▸ **Task item**:
Search each line below for "seaborn", then return the lines where it appears.

Stored items from a collection
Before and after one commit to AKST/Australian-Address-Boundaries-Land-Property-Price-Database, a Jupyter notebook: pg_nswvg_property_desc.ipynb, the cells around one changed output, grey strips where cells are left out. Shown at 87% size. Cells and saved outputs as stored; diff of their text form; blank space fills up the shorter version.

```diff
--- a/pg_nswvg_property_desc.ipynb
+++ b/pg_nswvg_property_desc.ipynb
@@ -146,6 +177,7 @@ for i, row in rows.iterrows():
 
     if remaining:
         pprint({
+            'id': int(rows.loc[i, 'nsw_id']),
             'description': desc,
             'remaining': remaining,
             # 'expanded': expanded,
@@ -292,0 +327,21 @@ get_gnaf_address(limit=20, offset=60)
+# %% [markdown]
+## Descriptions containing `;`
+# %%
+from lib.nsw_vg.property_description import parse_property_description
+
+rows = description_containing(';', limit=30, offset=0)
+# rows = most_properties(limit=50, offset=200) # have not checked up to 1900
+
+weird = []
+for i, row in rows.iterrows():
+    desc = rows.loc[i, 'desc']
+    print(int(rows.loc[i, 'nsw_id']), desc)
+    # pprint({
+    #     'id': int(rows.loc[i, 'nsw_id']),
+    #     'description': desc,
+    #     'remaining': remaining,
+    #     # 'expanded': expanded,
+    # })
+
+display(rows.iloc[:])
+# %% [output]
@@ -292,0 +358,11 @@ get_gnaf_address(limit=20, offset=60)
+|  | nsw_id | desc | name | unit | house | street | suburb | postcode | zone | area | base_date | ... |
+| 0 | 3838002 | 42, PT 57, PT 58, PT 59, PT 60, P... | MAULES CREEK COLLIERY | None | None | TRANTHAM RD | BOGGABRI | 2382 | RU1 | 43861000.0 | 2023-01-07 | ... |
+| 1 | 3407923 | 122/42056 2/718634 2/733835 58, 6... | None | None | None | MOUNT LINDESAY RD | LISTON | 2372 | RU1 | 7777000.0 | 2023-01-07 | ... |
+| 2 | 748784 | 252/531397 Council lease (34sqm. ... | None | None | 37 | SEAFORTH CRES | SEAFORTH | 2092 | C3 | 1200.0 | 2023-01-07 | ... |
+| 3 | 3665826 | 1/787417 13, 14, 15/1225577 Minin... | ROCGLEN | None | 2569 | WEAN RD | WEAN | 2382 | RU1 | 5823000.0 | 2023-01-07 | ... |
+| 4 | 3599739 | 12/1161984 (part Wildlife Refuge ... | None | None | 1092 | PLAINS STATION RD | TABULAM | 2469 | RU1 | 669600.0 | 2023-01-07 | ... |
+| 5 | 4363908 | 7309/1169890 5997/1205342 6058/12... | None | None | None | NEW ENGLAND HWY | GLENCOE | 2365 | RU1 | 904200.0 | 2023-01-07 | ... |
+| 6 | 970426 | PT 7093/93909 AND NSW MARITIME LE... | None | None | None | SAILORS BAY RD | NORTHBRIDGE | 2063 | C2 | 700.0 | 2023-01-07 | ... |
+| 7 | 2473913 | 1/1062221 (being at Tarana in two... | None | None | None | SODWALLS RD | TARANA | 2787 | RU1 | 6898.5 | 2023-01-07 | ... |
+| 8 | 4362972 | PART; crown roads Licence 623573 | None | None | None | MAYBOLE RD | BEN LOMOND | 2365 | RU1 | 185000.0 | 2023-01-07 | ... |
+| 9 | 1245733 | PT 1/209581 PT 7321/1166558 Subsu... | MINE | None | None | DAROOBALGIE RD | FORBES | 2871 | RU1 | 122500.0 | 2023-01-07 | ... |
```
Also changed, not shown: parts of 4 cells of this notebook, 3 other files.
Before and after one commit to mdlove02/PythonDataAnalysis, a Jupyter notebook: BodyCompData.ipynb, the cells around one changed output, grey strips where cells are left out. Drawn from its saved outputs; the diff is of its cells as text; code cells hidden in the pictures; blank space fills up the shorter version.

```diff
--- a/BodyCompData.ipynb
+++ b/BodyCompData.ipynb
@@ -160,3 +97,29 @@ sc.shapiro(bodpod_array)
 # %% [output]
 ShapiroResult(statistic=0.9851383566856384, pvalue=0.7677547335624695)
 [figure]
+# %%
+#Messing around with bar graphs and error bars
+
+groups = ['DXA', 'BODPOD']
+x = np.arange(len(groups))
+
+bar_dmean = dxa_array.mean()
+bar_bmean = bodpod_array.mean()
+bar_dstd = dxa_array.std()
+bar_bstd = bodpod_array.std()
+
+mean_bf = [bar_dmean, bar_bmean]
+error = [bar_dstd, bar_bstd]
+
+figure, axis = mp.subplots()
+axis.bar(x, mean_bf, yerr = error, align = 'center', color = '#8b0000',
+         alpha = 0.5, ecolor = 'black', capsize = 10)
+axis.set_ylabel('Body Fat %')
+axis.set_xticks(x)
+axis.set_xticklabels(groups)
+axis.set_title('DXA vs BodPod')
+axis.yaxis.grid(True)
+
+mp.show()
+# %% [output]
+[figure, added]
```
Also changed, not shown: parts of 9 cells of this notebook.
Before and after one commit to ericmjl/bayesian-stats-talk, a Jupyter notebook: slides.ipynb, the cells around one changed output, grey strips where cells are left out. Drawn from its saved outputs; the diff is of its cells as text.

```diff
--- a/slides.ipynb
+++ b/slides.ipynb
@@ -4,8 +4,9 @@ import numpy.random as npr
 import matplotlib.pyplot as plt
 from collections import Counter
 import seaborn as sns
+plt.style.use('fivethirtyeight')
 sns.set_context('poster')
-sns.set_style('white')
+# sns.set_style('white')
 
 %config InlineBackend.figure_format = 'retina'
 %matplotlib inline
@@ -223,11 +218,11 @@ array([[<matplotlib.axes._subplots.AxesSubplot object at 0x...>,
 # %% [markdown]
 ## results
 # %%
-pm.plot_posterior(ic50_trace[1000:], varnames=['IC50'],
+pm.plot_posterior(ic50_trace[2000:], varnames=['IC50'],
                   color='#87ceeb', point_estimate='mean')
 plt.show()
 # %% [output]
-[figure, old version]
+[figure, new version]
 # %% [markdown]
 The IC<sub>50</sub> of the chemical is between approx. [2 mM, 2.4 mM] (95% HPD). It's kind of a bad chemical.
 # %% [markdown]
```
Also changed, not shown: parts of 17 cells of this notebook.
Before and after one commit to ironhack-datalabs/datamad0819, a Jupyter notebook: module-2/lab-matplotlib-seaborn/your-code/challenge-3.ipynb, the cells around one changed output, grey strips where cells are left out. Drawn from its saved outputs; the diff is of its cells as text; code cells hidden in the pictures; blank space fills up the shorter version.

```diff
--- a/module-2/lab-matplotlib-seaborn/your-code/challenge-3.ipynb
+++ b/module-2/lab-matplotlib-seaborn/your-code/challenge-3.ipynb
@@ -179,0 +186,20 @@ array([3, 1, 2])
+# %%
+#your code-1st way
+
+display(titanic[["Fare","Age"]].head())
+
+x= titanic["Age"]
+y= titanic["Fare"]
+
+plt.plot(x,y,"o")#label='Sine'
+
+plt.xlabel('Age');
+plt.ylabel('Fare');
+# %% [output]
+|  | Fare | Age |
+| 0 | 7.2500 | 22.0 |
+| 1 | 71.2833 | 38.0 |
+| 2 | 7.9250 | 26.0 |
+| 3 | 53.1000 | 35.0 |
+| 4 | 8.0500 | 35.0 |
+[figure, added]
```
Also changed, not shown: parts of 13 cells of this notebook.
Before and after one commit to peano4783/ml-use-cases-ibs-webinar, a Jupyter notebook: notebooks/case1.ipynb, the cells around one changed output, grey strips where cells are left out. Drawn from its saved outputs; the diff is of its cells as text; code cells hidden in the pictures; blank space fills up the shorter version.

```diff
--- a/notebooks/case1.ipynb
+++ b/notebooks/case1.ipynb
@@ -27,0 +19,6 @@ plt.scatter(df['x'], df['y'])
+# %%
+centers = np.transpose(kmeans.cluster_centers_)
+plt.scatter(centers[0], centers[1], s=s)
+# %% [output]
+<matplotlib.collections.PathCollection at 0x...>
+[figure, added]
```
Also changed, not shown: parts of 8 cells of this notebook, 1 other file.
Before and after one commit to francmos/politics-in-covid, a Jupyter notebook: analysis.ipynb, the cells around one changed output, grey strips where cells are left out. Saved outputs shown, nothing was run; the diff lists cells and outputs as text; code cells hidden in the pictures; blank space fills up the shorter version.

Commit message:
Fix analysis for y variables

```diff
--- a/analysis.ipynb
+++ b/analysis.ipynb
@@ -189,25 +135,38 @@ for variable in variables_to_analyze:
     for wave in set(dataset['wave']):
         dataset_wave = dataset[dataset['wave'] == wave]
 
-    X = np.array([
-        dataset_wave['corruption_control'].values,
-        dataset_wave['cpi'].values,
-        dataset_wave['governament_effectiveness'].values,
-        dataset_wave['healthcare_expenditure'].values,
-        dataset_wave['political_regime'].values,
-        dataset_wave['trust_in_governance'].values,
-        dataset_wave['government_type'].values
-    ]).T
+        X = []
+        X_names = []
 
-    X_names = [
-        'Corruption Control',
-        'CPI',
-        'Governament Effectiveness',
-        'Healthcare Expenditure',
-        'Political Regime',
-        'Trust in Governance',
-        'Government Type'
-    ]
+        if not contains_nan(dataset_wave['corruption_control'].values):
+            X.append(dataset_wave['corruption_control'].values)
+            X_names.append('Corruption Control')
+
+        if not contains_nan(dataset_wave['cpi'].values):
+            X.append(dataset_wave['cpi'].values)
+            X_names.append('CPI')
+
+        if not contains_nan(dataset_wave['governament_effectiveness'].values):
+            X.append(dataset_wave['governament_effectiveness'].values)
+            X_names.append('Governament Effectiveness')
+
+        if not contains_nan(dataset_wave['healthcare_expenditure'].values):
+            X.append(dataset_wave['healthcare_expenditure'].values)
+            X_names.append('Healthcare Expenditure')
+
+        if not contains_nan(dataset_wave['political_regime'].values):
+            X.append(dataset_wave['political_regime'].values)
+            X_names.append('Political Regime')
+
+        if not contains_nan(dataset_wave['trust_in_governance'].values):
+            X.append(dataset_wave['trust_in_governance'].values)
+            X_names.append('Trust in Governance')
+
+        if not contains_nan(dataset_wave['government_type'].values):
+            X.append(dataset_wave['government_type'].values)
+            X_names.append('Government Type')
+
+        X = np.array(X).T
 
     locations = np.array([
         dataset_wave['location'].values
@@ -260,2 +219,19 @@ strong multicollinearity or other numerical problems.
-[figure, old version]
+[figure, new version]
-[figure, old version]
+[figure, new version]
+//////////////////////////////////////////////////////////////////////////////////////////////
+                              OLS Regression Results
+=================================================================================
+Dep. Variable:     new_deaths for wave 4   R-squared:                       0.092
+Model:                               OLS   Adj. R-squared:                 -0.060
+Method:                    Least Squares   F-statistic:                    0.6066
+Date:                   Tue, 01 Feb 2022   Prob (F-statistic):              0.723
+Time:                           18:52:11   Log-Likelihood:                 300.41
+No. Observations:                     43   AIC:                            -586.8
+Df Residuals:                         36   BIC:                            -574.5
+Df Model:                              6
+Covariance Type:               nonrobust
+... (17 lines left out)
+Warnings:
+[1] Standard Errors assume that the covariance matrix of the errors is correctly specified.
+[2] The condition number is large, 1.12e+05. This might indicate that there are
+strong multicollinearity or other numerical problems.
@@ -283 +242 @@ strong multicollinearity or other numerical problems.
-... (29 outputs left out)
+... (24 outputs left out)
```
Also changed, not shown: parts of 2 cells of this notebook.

▸ **Solution below**:
 import seaborn as sns
Before and after one commit to ironhack-datalabs/datamad0819, a Jupyter notebook: module-2/lab-matplotlib-seaborn/your-code/challenge-3.ipynb, the cells around one changed output, grey strips where cells are left out. Drawn from its saved outputs; the diff is of its cells as text; code cells hidden in the pictures; blank space fills up the shorter version.
--- a/module-2/lab-matplotlib-seaborn/your-code/challenge-3.ipynb
+++ b/module-2/lab-matplotlib-seaborn/your-code/challenge-3.ipynb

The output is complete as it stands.